**Material for this task:**
+ + + + +

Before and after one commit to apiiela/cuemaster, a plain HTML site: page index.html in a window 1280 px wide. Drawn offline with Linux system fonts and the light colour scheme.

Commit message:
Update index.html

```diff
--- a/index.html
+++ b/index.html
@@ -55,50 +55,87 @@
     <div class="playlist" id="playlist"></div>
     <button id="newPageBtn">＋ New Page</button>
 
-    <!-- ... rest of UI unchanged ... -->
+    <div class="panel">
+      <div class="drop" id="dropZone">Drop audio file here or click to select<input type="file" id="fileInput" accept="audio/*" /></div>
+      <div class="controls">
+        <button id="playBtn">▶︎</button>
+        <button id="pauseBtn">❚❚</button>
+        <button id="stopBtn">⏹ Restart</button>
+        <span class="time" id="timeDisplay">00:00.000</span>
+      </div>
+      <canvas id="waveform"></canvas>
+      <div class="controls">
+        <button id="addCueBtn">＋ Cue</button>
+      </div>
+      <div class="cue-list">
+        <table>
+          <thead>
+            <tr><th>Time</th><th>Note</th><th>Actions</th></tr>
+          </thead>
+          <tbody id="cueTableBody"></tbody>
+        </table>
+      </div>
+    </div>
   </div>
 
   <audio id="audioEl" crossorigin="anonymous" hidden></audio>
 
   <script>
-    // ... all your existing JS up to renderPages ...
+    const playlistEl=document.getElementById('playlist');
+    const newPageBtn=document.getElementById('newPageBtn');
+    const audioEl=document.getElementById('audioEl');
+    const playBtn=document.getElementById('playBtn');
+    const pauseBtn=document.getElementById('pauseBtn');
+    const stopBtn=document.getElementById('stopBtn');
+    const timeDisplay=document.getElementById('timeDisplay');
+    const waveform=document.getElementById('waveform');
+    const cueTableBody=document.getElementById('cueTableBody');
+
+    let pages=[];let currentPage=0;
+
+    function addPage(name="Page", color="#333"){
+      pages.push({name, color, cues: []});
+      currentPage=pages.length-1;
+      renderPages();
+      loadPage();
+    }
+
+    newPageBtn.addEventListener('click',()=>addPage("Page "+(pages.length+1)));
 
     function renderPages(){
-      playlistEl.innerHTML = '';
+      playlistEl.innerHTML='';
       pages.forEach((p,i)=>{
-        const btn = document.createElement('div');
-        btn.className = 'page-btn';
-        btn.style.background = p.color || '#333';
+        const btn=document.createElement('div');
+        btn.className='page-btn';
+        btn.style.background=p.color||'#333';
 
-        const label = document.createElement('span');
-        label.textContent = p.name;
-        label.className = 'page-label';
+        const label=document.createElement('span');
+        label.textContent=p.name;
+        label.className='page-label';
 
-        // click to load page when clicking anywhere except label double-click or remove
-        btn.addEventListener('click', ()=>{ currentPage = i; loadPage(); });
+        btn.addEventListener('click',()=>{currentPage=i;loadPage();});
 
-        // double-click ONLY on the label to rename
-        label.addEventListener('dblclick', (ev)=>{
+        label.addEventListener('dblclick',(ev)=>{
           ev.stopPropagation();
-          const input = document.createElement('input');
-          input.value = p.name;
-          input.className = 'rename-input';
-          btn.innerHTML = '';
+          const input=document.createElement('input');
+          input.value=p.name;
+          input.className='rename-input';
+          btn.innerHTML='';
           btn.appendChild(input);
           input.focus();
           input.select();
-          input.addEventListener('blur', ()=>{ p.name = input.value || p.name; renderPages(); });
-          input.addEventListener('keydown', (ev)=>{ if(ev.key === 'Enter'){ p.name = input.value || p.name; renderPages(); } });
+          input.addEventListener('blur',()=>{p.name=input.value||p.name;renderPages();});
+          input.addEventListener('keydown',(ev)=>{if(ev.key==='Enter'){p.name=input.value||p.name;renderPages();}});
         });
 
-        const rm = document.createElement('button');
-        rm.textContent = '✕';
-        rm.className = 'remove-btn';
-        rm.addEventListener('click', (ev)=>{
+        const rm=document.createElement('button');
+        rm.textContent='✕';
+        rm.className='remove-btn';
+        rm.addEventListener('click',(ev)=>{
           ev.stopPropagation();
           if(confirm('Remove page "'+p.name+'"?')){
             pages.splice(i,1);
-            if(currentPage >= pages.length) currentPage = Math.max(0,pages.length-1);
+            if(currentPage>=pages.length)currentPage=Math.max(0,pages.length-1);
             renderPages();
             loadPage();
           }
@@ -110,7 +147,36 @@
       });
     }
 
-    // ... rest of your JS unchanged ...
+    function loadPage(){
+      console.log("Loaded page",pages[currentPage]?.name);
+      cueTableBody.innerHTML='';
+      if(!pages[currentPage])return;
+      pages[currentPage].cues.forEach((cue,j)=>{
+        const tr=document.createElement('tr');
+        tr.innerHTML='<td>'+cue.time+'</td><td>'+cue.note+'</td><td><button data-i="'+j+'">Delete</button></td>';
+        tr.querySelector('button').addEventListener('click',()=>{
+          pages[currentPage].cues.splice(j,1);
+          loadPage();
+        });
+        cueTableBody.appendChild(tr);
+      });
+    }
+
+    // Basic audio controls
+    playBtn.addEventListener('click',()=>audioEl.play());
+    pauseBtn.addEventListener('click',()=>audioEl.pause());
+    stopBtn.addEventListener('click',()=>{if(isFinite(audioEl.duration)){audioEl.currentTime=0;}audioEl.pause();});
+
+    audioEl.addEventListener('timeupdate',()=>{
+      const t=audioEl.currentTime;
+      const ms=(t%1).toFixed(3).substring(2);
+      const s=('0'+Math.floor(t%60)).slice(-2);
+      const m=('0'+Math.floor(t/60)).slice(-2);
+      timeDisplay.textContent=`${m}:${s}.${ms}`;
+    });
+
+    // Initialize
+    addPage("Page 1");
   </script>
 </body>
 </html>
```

+ + + + +

**What you will do:** Restate each entry above word for word.

**Reply:**
Before and after one commit to apiiela/cuemaster, a plain HTML site: page index.html in a window 1280 px wide. Drawn offline with Linux system fonts and the light colour scheme.

Commit message:
Update index.html

```diff
--- a/index.html
+++ b/index.html
@@ -55,50 +55,87 @@
     <div class="playlist" id="playlist"></div>
     <button id="newPageBtn">＋ New Page</button>
 
-    <!-- ... rest of UI unchanged ... -->
+    <div class="panel">
+      <div class="drop" id="dropZone">Drop audio file here or click to select<input type="file" id="fileInput" accept="audio/*" /></div>
+      <div class="controls">
+        <button id="playBtn">▶︎</button>
+        <button id="pauseBtn">❚❚</button>
+        <button id="stopBtn">⏹ Restart</button>
+        <span class="time" id="timeDisplay">00:00.000</span>
+      </div>
+      <canvas id="waveform"></canvas>
+      <div class="controls">
+        <button id="addCueBtn">＋ Cue</button>
+      </div>
+      <div class="cue-list">
+        <table>
+          <thead>
+            <tr><th>Time</th><th>Note</th><th>Actions</th></tr>
+          </thead>
+          <tbody id="cueTableBody"></tbody>
+        </table>
+      </div>
+    </div>
   </div>
 
   <audio id="audioEl" crossorigin="anonymous" hidden></audio>
 
   <script>
-    // ... all your existing JS up to renderPages ...
+    const playlistEl=document.getElementById('playlist');
+    const newPageBtn=document.getElementById('newPageBtn');
+    const audioEl=document.getElementById('audioEl');
+    const playBtn=document.getElementById('playBtn');
+    const pauseBtn=document.getElementById('pauseBtn');
+    const stopBtn=document.getElementById('stopBtn');
+    const timeDisplay=document.getElementById('timeDisplay');
+    const waveform=document.getElementById('waveform');
+    const cueTableBody=document.getElementById('cueTableBody');
+
+    let pages=[];let currentPage=0;
+
+    function addPage(name="Page", color="#333"){
+      pages.push({name, color, cues: []});
+      currentPage=pages.length-1;
+      renderPages();
+      loadPage();
+    }
+
+    newPageBtn.addEventListener('click',()=>addPage("Page "+(pages.length+1)));
 
     function renderPages(){
-      playlistEl.innerHTML = '';
+      playlistEl.innerHTML='';
       pages.forEach((p,i)=>{
-        const btn = document.createElement('div');
-        btn.className = 'page-btn';
-        btn.style.background = p.color || '#333';
+        const btn=document.createElement('div');
+        btn.className='page-btn';
+        btn.style.background=p.color||'#333';
 
-        const label = document.createElement('span');
-        label.textContent = p.name;
-        label.className = 'page-label';
+        const label=document.createElement('span');
+        label.textContent=p.name;
+        label.className='page-label';
 
-        // click to load page when clicking anywhere except label double-click or remove
-        btn.addEventListener('click', ()=>{ currentPage = i; loadPage(); });
+        btn.addEventListener('click',()=>{currentPage=i;loadPage();});
 
-        // double-click ONLY on the label to rename
-        label.addEventListener('dblclick', (ev)=>{
+        label.addEventListener('dblclick',(ev)=>{
           ev.stopPropagation();
-          const input = document.createElement('input');
-          input.value = p.name;
-          input.className = 'rename-input';
-          btn.innerHTML = '';
+          const input=document.createElement('input');
+          input.value=p.name;
+          input.className='rename-input';
+          btn.innerHTML='';
           btn.appendChild(input);
           input.focus();
           input.select();
-          input.addEventListener('blur', ()=>{ p.name = input.value || p.name; renderPages(); });
-          input.addEventListener('keydown', (ev)=>{ if(ev.key === 'Enter'){ p.name = input.value || p.name; renderPages(); } });
+          input.addEventListener('blur',()=>{p.name=input.value||p.name;renderPages();});
+          input.addEventListener('keydown',(ev)=>{if(ev.key==='Enter'){p.name=input.value||p.name;renderPages();}});
         });
 
-        const rm = document.createElement('button');
-        rm.textContent = '✕';
-        rm.className = 'remove-btn';
-        rm.addEventListener('click', (ev)=>{
+        const rm=document.createElement('button');
+        rm.textContent='✕';
+        rm.className='remove-btn';
+        rm.addEventListener('click',(ev)=>{
           ev.stopPropagation();
           if(confirm('Remove page "'+p.name+'"?')){
             pages.splice(i,1);
-            if(currentPage >= pages.length) currentPage = Math.max(0,pages.length-1);
+            if(currentPage>=pages.length)currentPage=Math.max(0,pages.length-1);
             renderPages();
             loadPage();
           }
@@ -110,7 +147,36 @@
       });
     }
 
-    // ... rest of your JS unchanged ...
+    function loadPage(){
+      console.log("Loaded page",pages[currentPage]?.name);
+      cueTableBody.innerHTML='';
+      if(!pages[currentPage])return;
+      pages[currentPage].cues.forEach((cue,j)=>{
+        const tr=document.createElement('tr');
+        tr.innerHTML='<td>'+cue.time+'</td><td>'+cue.note+'</td><td><button data-i="'+j+'">Delete</button></td>';
+        tr.querySelector('button').addEventListener('click',()=>{
+          pages[currentPage].cues.splice(j,1);
+          loadPage();
+        });
+        cueTableBody.appendChild(tr);
+      });
+    }
+
+    // Basic audio controls
+    playBtn.addEventListener('click',()=>audioEl.play());
+    pauseBtn.addEventListener('click',()=>audioEl.pause());
+    stopBtn.addEventListener('click',()=>{if(isFinite(audioEl.duration)){audioEl.currentTime=0;}audioEl.pause();});
+
+    audioEl.addEventListener('timeupdate',()=>{
+      const t=audioEl.currentTime;
+      const ms=(t%1).toFixed(3).substring(2);
+      const s=('0'+Math.floor(t%60)).slice(-2);
+      const m=('0'+Math.floor(t/60)).slice(-2);
+      timeDisplay.textContent=`${m}:${s}.${ms}`;
+    });
+
+    // Initialize
+    addPage("Page 1");
   </script>
 </body>
 </html>
```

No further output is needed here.